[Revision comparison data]
*** Begin section ***
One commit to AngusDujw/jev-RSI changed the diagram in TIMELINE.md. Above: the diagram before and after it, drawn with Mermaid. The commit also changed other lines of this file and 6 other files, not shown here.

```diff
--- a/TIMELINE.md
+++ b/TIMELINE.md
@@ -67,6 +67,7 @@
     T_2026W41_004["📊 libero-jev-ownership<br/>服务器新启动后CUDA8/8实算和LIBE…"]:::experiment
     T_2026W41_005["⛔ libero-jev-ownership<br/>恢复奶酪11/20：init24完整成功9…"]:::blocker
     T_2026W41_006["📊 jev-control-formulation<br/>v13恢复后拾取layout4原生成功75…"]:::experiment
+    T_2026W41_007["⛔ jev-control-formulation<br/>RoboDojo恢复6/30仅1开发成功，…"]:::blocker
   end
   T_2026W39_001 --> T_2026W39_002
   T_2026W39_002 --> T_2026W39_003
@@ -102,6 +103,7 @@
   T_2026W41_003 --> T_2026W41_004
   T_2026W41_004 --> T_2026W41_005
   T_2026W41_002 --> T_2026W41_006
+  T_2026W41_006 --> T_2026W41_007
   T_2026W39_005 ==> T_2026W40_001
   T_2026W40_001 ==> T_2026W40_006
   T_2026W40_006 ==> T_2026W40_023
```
*** End section ***
*** Begin section ***
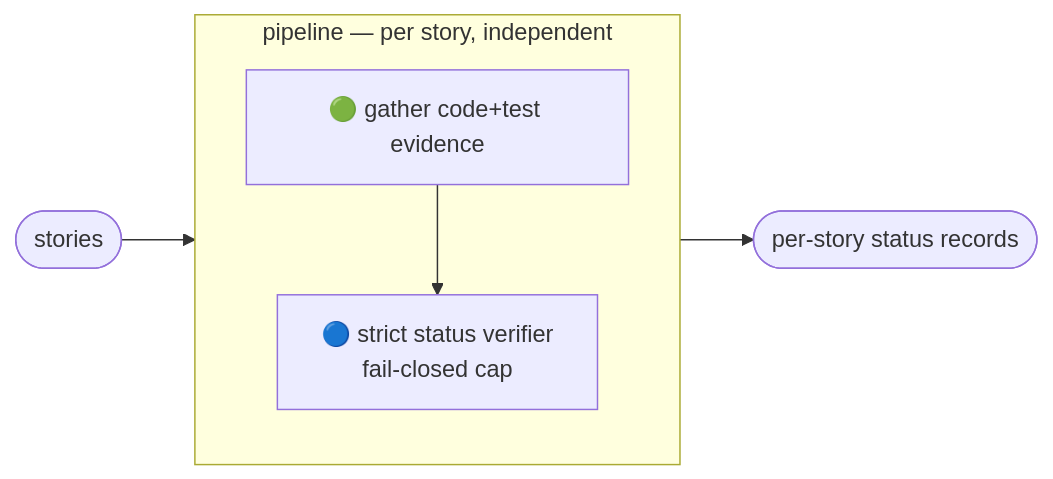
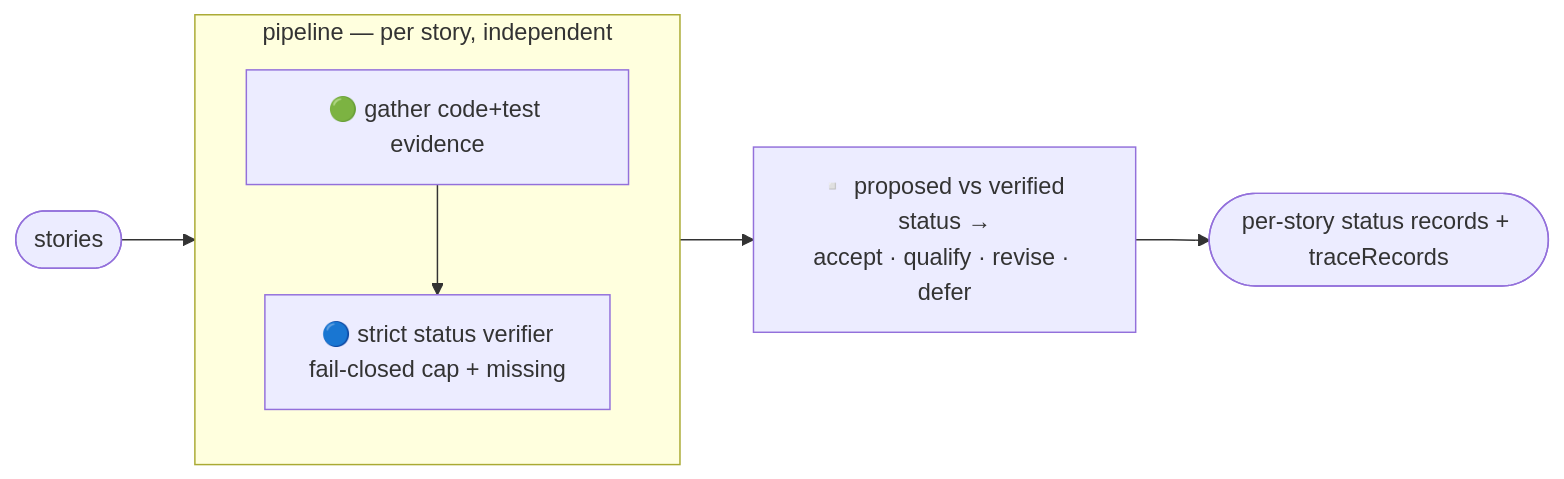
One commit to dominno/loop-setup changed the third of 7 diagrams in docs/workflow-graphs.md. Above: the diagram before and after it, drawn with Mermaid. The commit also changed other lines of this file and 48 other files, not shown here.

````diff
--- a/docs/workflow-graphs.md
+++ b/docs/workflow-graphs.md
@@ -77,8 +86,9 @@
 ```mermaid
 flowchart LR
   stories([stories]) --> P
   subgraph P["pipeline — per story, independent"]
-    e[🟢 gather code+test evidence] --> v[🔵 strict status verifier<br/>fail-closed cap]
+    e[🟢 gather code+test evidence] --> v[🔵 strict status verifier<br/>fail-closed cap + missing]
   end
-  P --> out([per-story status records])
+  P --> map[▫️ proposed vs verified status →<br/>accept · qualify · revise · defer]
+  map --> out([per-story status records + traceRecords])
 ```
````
*** End section ***
ASSIGNMENT:
Scan the records above line by line, counting those where the word "status" appears, and give the count alone.

RESPONSE AREA:
5